Team Canada lacked in each, and that's what caused the poor result. Here's why:
- The head honcho - Wayne Gretzky owned player/coach selection, strategy, etc... He has an great track record - in the same job he secured the hockey gold medal at the last Winter Olympics in Salt Lake City. He selected an all National Hockey League, all veteran superstar squad. Very few rookies or newbies. The media pegged them up front as the $49 Million team...it's the value of the team members NHL salaries.
- As coach he selected Pat Quinn. Quinn is a seasoned coach of the Toronto Maple Leafs...but a coach that never won the Stanley Cup.

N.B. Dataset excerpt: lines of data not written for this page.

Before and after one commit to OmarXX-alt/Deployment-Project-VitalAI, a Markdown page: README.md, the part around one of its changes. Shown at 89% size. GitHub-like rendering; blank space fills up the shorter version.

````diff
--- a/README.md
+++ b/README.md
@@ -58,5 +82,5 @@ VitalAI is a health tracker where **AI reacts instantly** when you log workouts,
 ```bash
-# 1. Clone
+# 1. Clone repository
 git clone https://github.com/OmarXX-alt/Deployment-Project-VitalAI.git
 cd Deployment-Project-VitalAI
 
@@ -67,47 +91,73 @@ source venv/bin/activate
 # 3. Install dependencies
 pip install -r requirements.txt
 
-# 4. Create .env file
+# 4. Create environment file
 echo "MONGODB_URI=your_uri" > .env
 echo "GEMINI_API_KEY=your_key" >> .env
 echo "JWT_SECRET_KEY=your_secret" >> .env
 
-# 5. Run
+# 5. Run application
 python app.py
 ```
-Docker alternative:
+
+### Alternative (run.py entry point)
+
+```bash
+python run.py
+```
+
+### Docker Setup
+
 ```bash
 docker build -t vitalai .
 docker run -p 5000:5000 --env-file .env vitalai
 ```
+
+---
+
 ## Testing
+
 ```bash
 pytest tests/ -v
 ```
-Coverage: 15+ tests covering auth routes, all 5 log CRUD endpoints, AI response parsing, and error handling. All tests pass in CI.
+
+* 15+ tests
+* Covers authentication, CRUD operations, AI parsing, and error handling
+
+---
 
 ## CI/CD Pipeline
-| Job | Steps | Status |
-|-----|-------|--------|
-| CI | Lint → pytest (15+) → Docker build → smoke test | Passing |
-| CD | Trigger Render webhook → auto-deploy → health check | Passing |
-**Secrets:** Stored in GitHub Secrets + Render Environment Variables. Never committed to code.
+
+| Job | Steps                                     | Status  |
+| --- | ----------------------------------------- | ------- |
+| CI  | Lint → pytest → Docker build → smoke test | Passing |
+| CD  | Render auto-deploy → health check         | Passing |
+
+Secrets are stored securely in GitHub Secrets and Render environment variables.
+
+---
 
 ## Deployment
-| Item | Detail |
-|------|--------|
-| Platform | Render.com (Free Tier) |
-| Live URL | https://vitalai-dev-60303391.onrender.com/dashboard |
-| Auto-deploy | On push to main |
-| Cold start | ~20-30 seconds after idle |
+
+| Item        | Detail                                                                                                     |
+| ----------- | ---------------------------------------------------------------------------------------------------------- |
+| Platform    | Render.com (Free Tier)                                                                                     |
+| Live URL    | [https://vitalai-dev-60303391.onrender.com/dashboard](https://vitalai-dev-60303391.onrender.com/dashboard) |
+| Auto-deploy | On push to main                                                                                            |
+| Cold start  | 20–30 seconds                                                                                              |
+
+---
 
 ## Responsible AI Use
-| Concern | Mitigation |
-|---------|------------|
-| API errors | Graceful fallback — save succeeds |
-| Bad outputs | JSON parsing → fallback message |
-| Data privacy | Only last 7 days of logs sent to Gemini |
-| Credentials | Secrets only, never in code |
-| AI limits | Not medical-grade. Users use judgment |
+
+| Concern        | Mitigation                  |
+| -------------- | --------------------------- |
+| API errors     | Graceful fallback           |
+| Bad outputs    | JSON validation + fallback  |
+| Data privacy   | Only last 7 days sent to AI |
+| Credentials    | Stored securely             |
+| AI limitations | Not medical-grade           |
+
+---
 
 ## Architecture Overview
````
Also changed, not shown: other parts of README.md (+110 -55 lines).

- To the casual observer it seemed that all the elements of success were present.
- I totally understand that the approach of selecting seasoned players was to mititgate risks. An Olympic Hockey Tournament is a high pressure, physically demanding event. So if I was management I'd want people on board that have been through it before and can handle it. But hockey in the Olympics is very different than the NHL. The rink is larger and the lines configured differently. Resulting in a more athletic game than in the NHL. The downside to this risk mitigation however was that some very gifted younger more athletic players were not tapped and the team was configured inappropriately for the Olympic version of the game.
- As well, building for the future, the Vancouver 2010 Olympics, was missed. Many of the current team will not play on the 2010 squad given the natural rate of NHL player attrition. So the 2010 squad and its coach will have little Olympic experience as a result.
- The team practiced once (the first time), then the next day they flew to Italy and the day after that played their first game;
- Players were from across the NHL and considered to be the superstars in their respective teams. It was clear that they were not playing in a coordinated team fashion. There was no team-building time, no division of labor, no familiarization that the other teams enjoyed in the months and years before the Olympic Games;
What was the outcome ? Team Canada was scoreless in 10 out of 11 periods.
In Team Canada's player interviews after the final game vs. Russia, each spoke one dimensionally saying they played well but couldn't beat a better team. The Russian players on the other hand were very analytical in their assessments. They knew the strengths and weaknesses of the Canadians. In fact they went on and on about the tactics they employed to beat Canada. They had done their homework and deserved the win.
Question: What can we learn from this from a business perspective?
- Do your homework up front before making any hiring or resource decisions. Make sure you understand your competitors strengths and weaknesses. Understand the special needs of the market;
- Once this is done establish a strategy and game plan (tactics). Hire/assign team members that support the strategy and add value;
- Invest in team building - get your team coordinating and collaborating together. This takes time so make sure you budget enough time for the team to gel;
- In your people selection be sure that you build for the future by having a good mix of experience and new talent;